Another concern with higher water tables is the possibility of environmental problems spreading from the site of a leaking underground storage tank to nearby neighbors (who would get stuck paying the cleanup). Underground plumes of water can carry chemicals from a spill site to some distance away. That’s why home buyers receive a natural and environmental report which includes contamination sites within one mile of the property they’re interested in purchasing.

How can you learn about your neighborhood’s water table?

It seems like experts have mapped just about everything, and one of those things does include the depth at which first groundwater can be found. Today I was curious about this question and was delighted to find a Valley Water map which lays out the various depths of the water table throughout much (but not all) of the Santa Clara Valley.

How shallow is the water in Los Gatos? Per this map, it appears that:

  • At the intersection of N Santa Cruz and Los Gatos-Saratoga Road, it’s 0 – 10 feet on the northwest corner and 10 – 20 feet on the southeast and southwest corner
  • Much of the Almond Grove area appears to have 0 – 10 ft depth for water
  • Old Town seems to have 10 – 20 feet
  • Los Gatos High and the Civic Center look to have 20 – 30 feet (interesting as there was a cleanup  at the Hotel Los Gatos and the high school from a leak at the Dry Cleaner next to the hotel a few years back)
  • The Town Park Plaza is in the 10 – 20 foot area

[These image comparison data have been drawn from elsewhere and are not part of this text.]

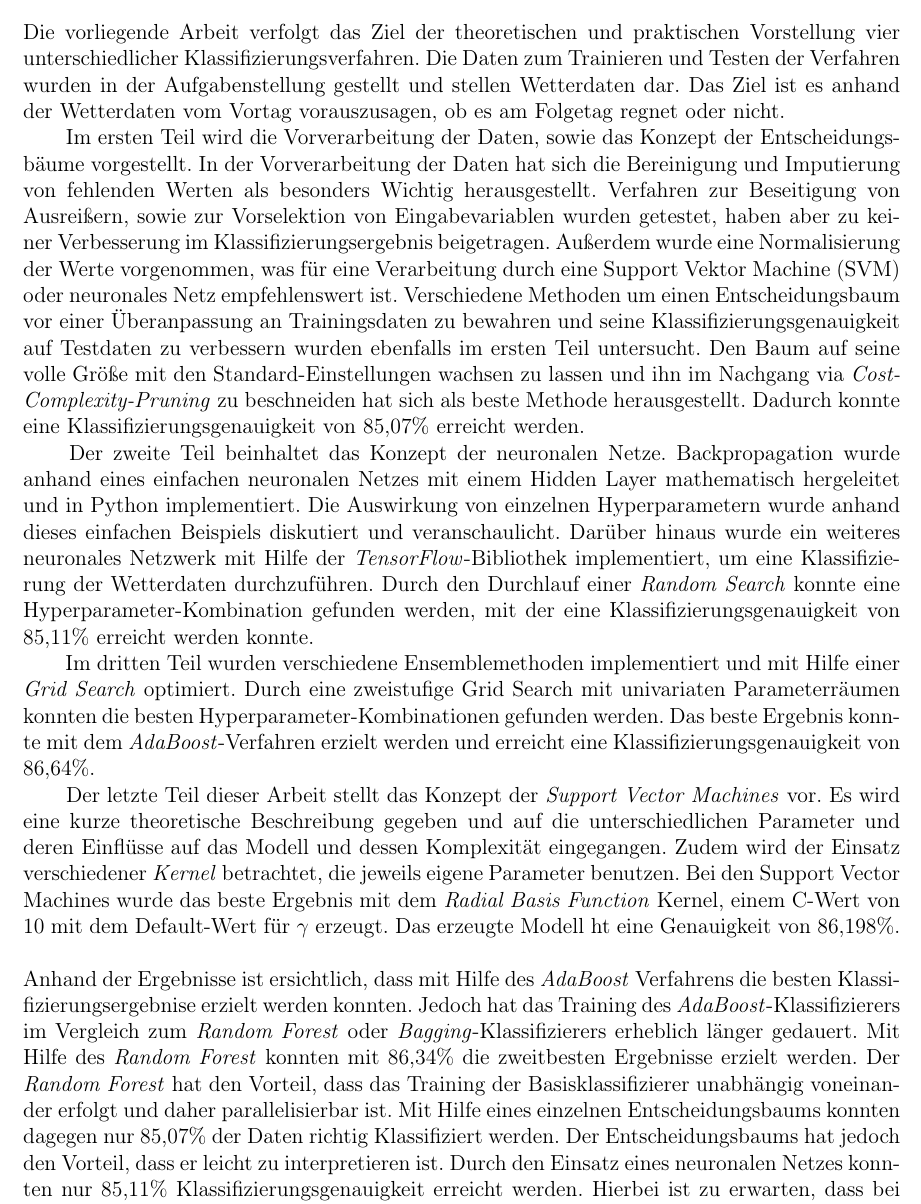
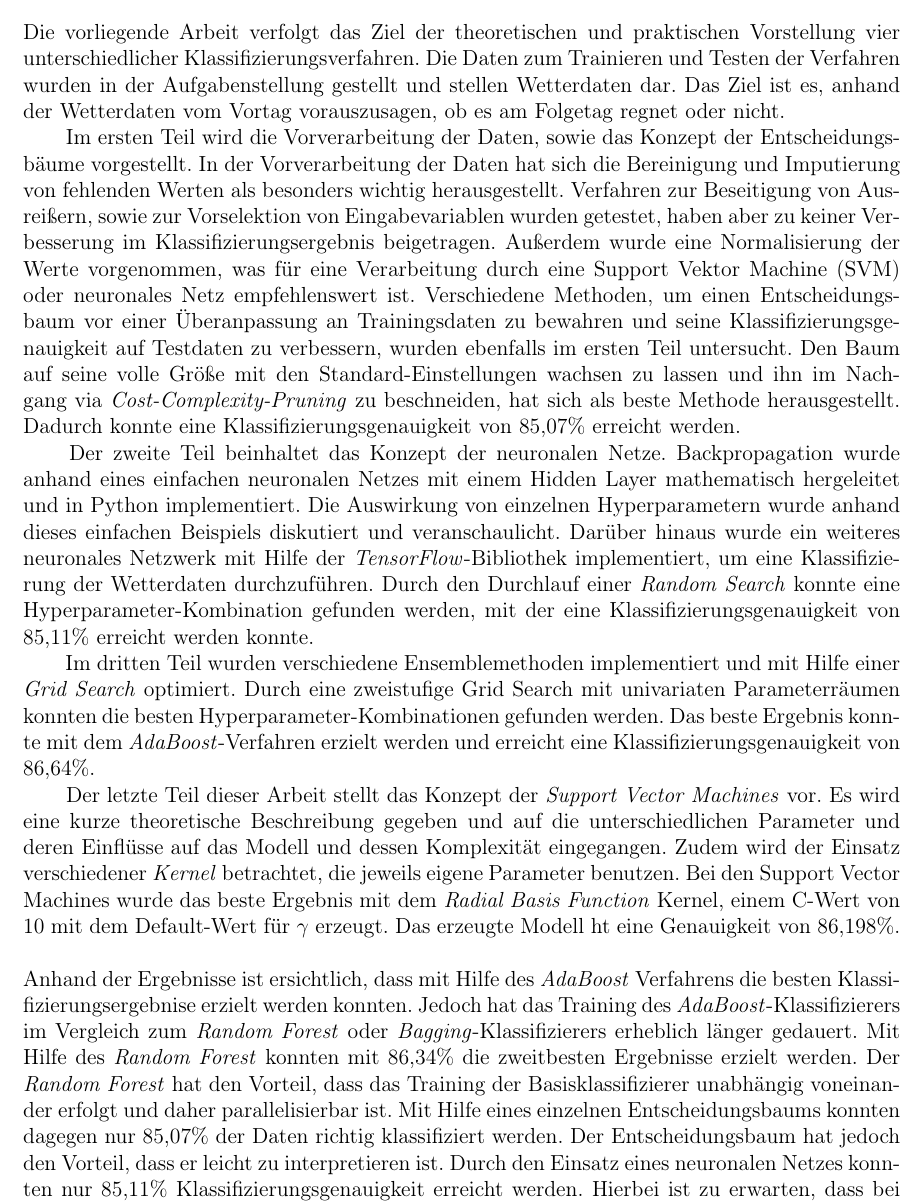
Before and after one commit to tobirohrer/data-mining, a LaTeX document (booklet/Muster_Bericht.tex, which reads booklet/Content/Zusammenfassung.tex): part of page 3 of 54, cut so that both start at the same text. Compiled offline with pdfLaTeX.

Commit message:
Zeichensetzung Zusammenfassung verbessert und final compile

```diff
--- a/booklet/Content/Zusammenfassung.tex
+++ b/booklet/Content/Zusammenfassung.tex
@@ -1,10 +1,10 @@
 \pagebreak
 \section*{Zusammenfassung}
 \addcontentsline{toc}{section}{Zusammenfassung}
-Die vorliegende Arbeit verfolgt das Ziel der theoretischen und praktischen Vorstellung vier unterschiedlicher Klassifizierungsverfahren. Die Daten zum Trainieren und Testen der Verfahren wurden in der Aufgabenstellung gestellt und stellen Wetterdaten dar. Das Ziel ist es anhand der Wetterdaten vom Vortag vorauszusagen, ob es am Folgetag regnet oder nicht.
+Die vorliegende Arbeit verfolgt das Ziel der theoretischen und praktischen Vorstellung vier unterschiedlicher Klassifizierungsverfahren. Die Daten zum Trainieren und Testen der Verfahren wurden in der Aufgabenstellung gestellt und stellen Wetterdaten dar. Das Ziel ist es, anhand der Wetterdaten vom Vortag vorauszusagen, ob es am Folgetag regnet oder nicht.
 
 \noindent \hspace*{7mm}
-Im ersten Teil wird die Vorverarbeitung der Daten, sowie das Konzept der Entscheidungsbäume vorgestellt. In der Vorverarbeitung der Daten hat sich die Bereinigung und Imputierung von fehlenden Werten als besonders Wichtig herausgestellt. Verfahren zur Beseitigung von Ausreißern, sowie zur Vorselektion von Eingabevariablen wurden getestet, haben aber zu keiner Verbesserung im Klassifizierungsergebnis beigetragen. Außerdem wurde eine Normalisierung der Werte vorgenommen, was für eine Verarbeitung durch eine Support Vektor Machine (SVM) oder neuronales Netz empfehlenswert ist. Verschiedene Methoden um einen Entscheidungsbaum vor einer Überanpassung an Trainingsdaten zu bewahren und seine Klassifizierungsgenauigkeit auf Testdaten zu verbessern wurden ebenfalls im ersten Teil untersucht.  Den Baum auf seine volle Größe mit den Standard-Einstellungen wachsen zu lassen und ihn im Nachgang via \emph{Cost-Complexity-Pruning} zu beschneiden hat sich als beste Methode herausgestellt. Dadurch konnte eine Klassifizierungsgenauigkeit von 85,07\% erreicht werden.
+Im ersten Teil wird die Vorverarbeitung der Daten, sowie das Konzept der Entscheidungsbäume vorgestellt. In der Vorverarbeitung der Daten hat sich die Bereinigung und Imputierung von fehlenden Werten als besonders wichtig herausgestellt. Verfahren zur Beseitigung von Ausreißern, sowie zur Vorselektion von Eingabevariablen wurden getestet, haben aber zu keiner Verbesserung im Klassifizierungsergebnis beigetragen. Außerdem wurde eine Normalisierung der Werte vorgenommen, was für eine Verarbeitung durch eine Support Vektor Machine (SVM) oder neuronales Netz empfehlenswert ist. Verschiedene Methoden, um einen Entscheidungsbaum vor einer Überanpassung an Trainingsdaten zu bewahren und seine Klassifizierungsgenauigkeit auf Testdaten zu verbessern, wurden ebenfalls im ersten Teil untersucht.  Den Baum auf seine volle Größe mit den Standard-Einstellungen wachsen zu lassen und ihn im Nachgang via \emph{Cost-Complexity-Pruning} zu beschneiden, hat sich als beste Methode herausgestellt. Dadurch konnte eine Klassifizierungsgenauigkeit von 85,07\% erreicht werden.
 
 \noindent \hspace*{7mm}
 Der zweite Teil beinhaltet das Konzept der neuronalen Netze. Backpropagation wurde anhand eines einfachen neuronalen Netzes mit einem Hidden Layer mathematisch hergeleitet und in Python implementiert. Die Auswirkung von einzelnen Hyperparametern wurde anhand dieses einfachen Beispiels diskutiert und veranschaulicht. Darüber hinaus wurde ein weiteres neuronales Netzwerk mit Hilfe der \emph{TensorFlow}-Bibliothek implementiert, um eine Klassifizierung der Wetterdaten durchzuführen. Durch den Durchlauf einer \emph{Random Search} konnte eine Hyperparameter-Kombination gefunden werden, mit der eine Klassifizierungsgenauigkeit von 85,11\% erreicht werden konnte.
@@ -15,4 +15,4 @@ Im dritten Teil wurden verschiedene Ensemblemethoden implementiert und mit Hilfe
 Der letzte Teil dieser Arbeit stellt das Konzept der \emph{Support Vector Machines} vor. Es wird eine kurze theoretische Beschreibung gegeben und auf die unterschiedlichen Parameter und deren Einflüsse auf das Modell und dessen Komplexität eingegangen. Zudem wird der Einsatz verschiedener \emph{Kernel} betrachtet, die jeweils eigene Parameter benutzen. Bei den Support Vector Machines wurde das beste Ergebnis mit dem \emph{Radial Basis Function} Kernel, einem C-Wert von 10 mit dem Default-Wert für $\gamma$ erzeugt. Das erzeugte Modell ht eine Genauigkeit von 86,198\%.\\
 \noindent \hspace*{7mm}
 
-Anhand der Ergebnisse ist ersichtlich, dass mit Hilfe des  \emph{AdaBoost} Verfahrens die besten Klassifizierungsergebnise erzielt werden konnten. Jedoch hat das Training des  \emph{AdaBoost}-Klassifizierers im Vergleich zum  \emph{Random Forest} oder  \emph{Bagging}-Klassifizierers erheblich länger gedauert. Mit Hilfe des  \emph{Random Forest} konnten mit 86,34\% die zweitbesten Ergebnisse erzielt werden. Der  \emph{Random Forest} hat den Vorteil, dass das Training der Basisklassifizierer unabhängig voneinander erfolgt und daher parallelisierbar ist. Mit Hilfe eines einzelnen Entscheidungsbaums konnten dagegen nur 85,07\% der Daten richtig Klassifiziert werden. Der Entscheidungsbaums hat jedoch den Vorteil, dass er leicht zu interpretieren ist. Durch den Einsatz eines neuronalen Netzes konnten nur 85,11\% Klassifizierungsgenauigkeit erreicht werden. Hierbei ist zu erwarten, dass bei der Ausweitung der angewandten \emph{Random Search} bessere Ergebnisse erzielt werden können.
+Anhand der Ergebnisse ist ersichtlich, dass mit Hilfe des  \emph{AdaBoost} Verfahrens die besten Klassifizierungsergebnise erzielt werden konnten. Jedoch hat das Training des  \emph{AdaBoost}-Klassifizierers im Vergleich zum  \emph{Random Forest} oder  \emph{Bagging}-Klassifizierers erheblich länger gedauert. Mit Hilfe des  \emph{Random Forest} konnten mit 86,34\% die zweitbesten Ergebnisse erzielt werden. Der  \emph{Random Forest} hat den Vorteil, dass das Training der Basisklassifizierer unabhängig voneinander erfolgt und daher parallelisierbar ist. Mit Hilfe eines einzelnen Entscheidungsbaums konnten dagegen nur 85,07\% der Daten richtig klassifiziert werden. Der Entscheidungsbaum hat jedoch den Vorteil, dass er leicht zu interpretieren ist. Durch den Einsatz eines neuronalen Netzes konnten nur 85,11\% Klassifizierungsgenauigkeit erreicht werden. Hierbei ist zu erwarten, dass bei der Ausweitung der angewandten \emph{Random Search} bessere Ergebnisse erzielt werden können.
```
Also changed, not shown: booklet/Muster_Bericht.pdf.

Click on the link to the Valley Water Open Data site and scroll around to see your part of town! (Unfortunately there are some big pockets missing.)

 

Image of the Valley Water open data map, including Los Gatos and Saratoga - click on image to visit the Valley Water website
Image of the Valley Water open data map, including Los Gatos and Saratoga – click on image to visit the Valley Water website

Los Gatos Zip Code Maps

Los Gatos zip code mapsHave you ever tried to figure out the Los Gatos zip codes?  The only easy one is 95031, and that refers to PO boxes only!  To the left, please see a map of the Los Gatos zip codes*: 95030, 95032 and 95033.  The large area is the 95033 or “Los Gatos Mountains” area.  Just above it is 95030 and above that is 95032.

 

Los Gatos Zip Code commentary:  A few years back, the post office reorganized the way that 95030 and 95032 split up most of the 9 or 10 square miles which comprise the “town of Los Gatos”. It used to be an east-west divide, and now it’s closer to a north and south split, but not exactly that either.

I love this map because it looks as odd as the new distribution feels!  The 95033 zip code is unincorporated, mostly in Santa Clara County, but as you can see, much of it falls west of highway 35 (Skyline Blvd) and is in Santa Cruz County.  When a home has the 95033 zip code, it is analogous to the property being “in the mountains”.

Zip codes and schools:

Neither the town’s boundaries nor the zip code boundaries line up with the school district boundaries.  There are homes in both 95032 and 95030 which are in the Los Gatos School District, for instance – though nearly all of 95030 is “in the schools”. (And just as confusing – a few homes in San Jose’s Almaden Valley with a 95120 zip code are in the Los Gatos School District too.)

*A couple more notes:

(1) Monte Sereno shares the 95030 zip code with Los Gatos

(2) There are some funky pockets near the town’s borders where the homes may actually belong to Los Gatos but have a zip code of the neighboring community or vice versa – this is rare, but it happens. A patch of Campbell near Pollard and Quito has a Los Gatos 95032 mailing address, but it’s actually Campbell.  Another pocket of Los Gatos near National and Carlton has a mailing address of San Jose 95124, but it’s actually part of the town of Los Gatos.  Weird, but true.